Chuang, Tamara, “JPI Thriving Despite Recent Snags,” Arlington Morning News, December 20, 1996, p. 6A.
Garbarine, Rachelle, “Apartments Planned Near Aberdeen Train Station,” New York Times, January 14, 2001, p. 11.
Holt, Nancy D., “Development: Luring Renters with Exotic Amenities,” Wall Street Journal, February 25, 1998, p. B12.
Kleinfield, N.R., “To the Brink and Back in Real Estate,” New York Times, January 7, 1990, Section 3, p. 1.
Page, Robert D., “ ‘Partnerships for the Future’ May Hold Key to Apartment Success,” National Real Estate Investor, January 1997, p. 30.
Rudnitsky, Howard, “Billion-Dollar Fire Sale,” Forbes, November 17, 1986, p. 44.
Templin, Neal, “Apartments Replace the Dorm,” Wall Street Journal, October 28, 1998, p. B18.

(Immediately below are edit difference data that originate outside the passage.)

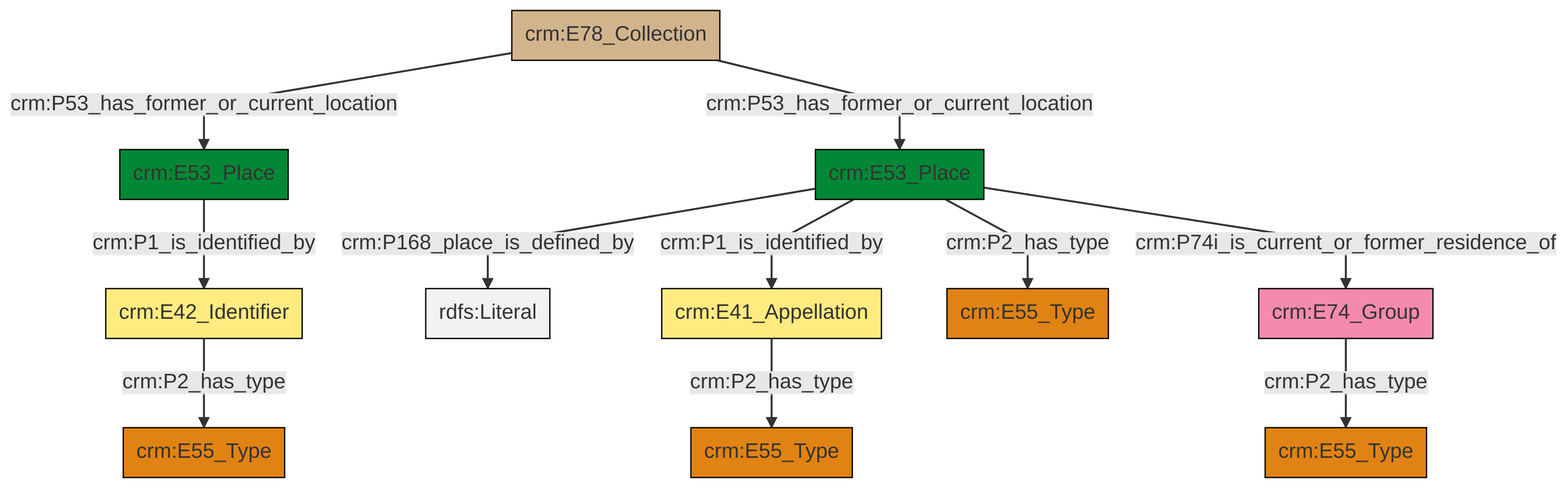
Earlier version of the Mermaid export et/archivalCSV/ttl/mmd/png/archival_location.png (swiss-art-research-net/docs.swissartresearch). Its source is kept beside it as et/archivalCSV/ttl/mmd/archival_location.ttl.mmd.
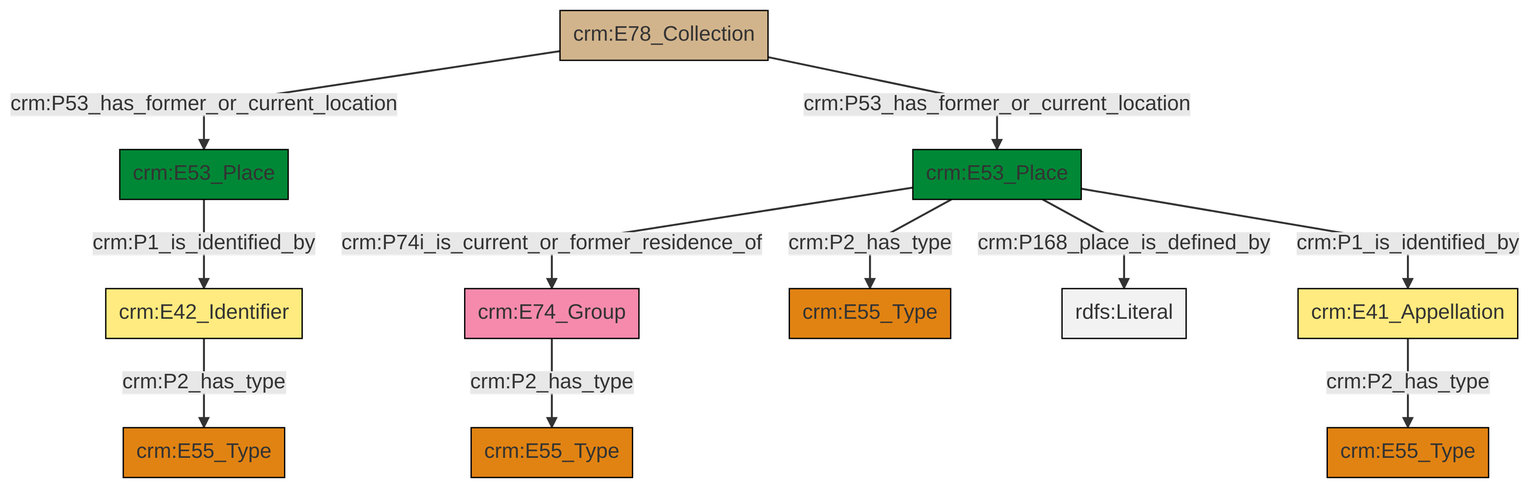
After the commit.

Diff of the diagram source:
```diff
@@ -13,13 +13,13 @@
 classDef PC_Classes fill:#4ce600, stroke:#000000;
 classDef Multi fill:#cccccc,stroke:#000000;
 
-0["crm:E78_Collection"]:::Physical_Thing -->|crm:P53_has_former_or_current_location| 1["crm:E53_Place"]:::Place
-2["crm:E53_Place"]:::Place -->|crm:P168_place_is_defined_by| 3[rdfs:Literal]:::Literal
-1["crm:E53_Place"]:::Place -->|crm:P1_is_identified_by| 4["crm:E42_Identifier"]:::Appellation
-0["crm:E78_Collection"]:::Physical_Thing -->|crm:P53_has_former_or_current_location| 2["crm:E53_Place"]:::Place
-10["crm:E41_Appellation"]:::Appellation -->|crm:P2_has_type| 12["crm:E55_Type"]:::Type
-2["crm:E53_Place"]:::Place -->|crm:P1_is_identified_by| 10["crm:E41_Appellation"]:::Appellation
-13["crm:E74_Group"]:::Actor -->|crm:P2_has_type| 5["crm:E55_Type"]:::Type
-2["crm:E53_Place"]:::Place -->|crm:P2_has_type| 15["crm:E55_Type"]:::Type
-4["crm:E42_Identifier"]:::Appellation -->|crm:P2_has_type| 7["crm:E55_Type"]:::Type
-2["crm:E53_Place"]:::Place -->|crm:P74i_is_current_or_former_residence_of| 13["crm:E74_Group"]:::Actor
+6["crm:E74_Group"]:::Actor -->|crm:P2_has_type| 7["crm:E55_Type"]:::Type
+8["crm:E41_Appellation"]:::Appellation -->|crm:P2_has_type| 2["crm:E55_Type"]:::Type
+4["crm:E53_Place"]:::Place -->|crm:P2_has_type| 9["crm:E55_Type"]:::Type
+4["crm:E53_Place"]:::Place -->|crm:P168_place_is_defined_by| 14[rdfs:Literal]:::Literal
+4["crm:E53_Place"]:::Place -->|crm:P74i_is_current_or_former_residence_of| 6["crm:E74_Group"]:::Actor
+17["crm:E78_Collection"]:::Physical_Thing -->|crm:P53_has_former_or_current_location| 19["crm:E53_Place"]:::Place
+15["crm:E42_Identifier"]:::Appellation -->|crm:P2_has_type| 0["crm:E55_Type"]:::Type
+4["crm:E53_Place"]:::Place -->|crm:P1_is_identified_by| 8["crm:E41_Appellation"]:::Appellation
+17["crm:E78_Collection"]:::Physical_Thing -->|crm:P53_has_former_or_current_location| 4["crm:E53_Place"]:::Place
+19["crm:E53_Place"]:::Place -->|crm:P1_is_identified_by| 15["crm:E42_Identifier"]:::Appellation
```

Totty, Michael, “Southland Financial May Have a Rescuer,” Wall Street Journal, May 16, 1988, p. 1.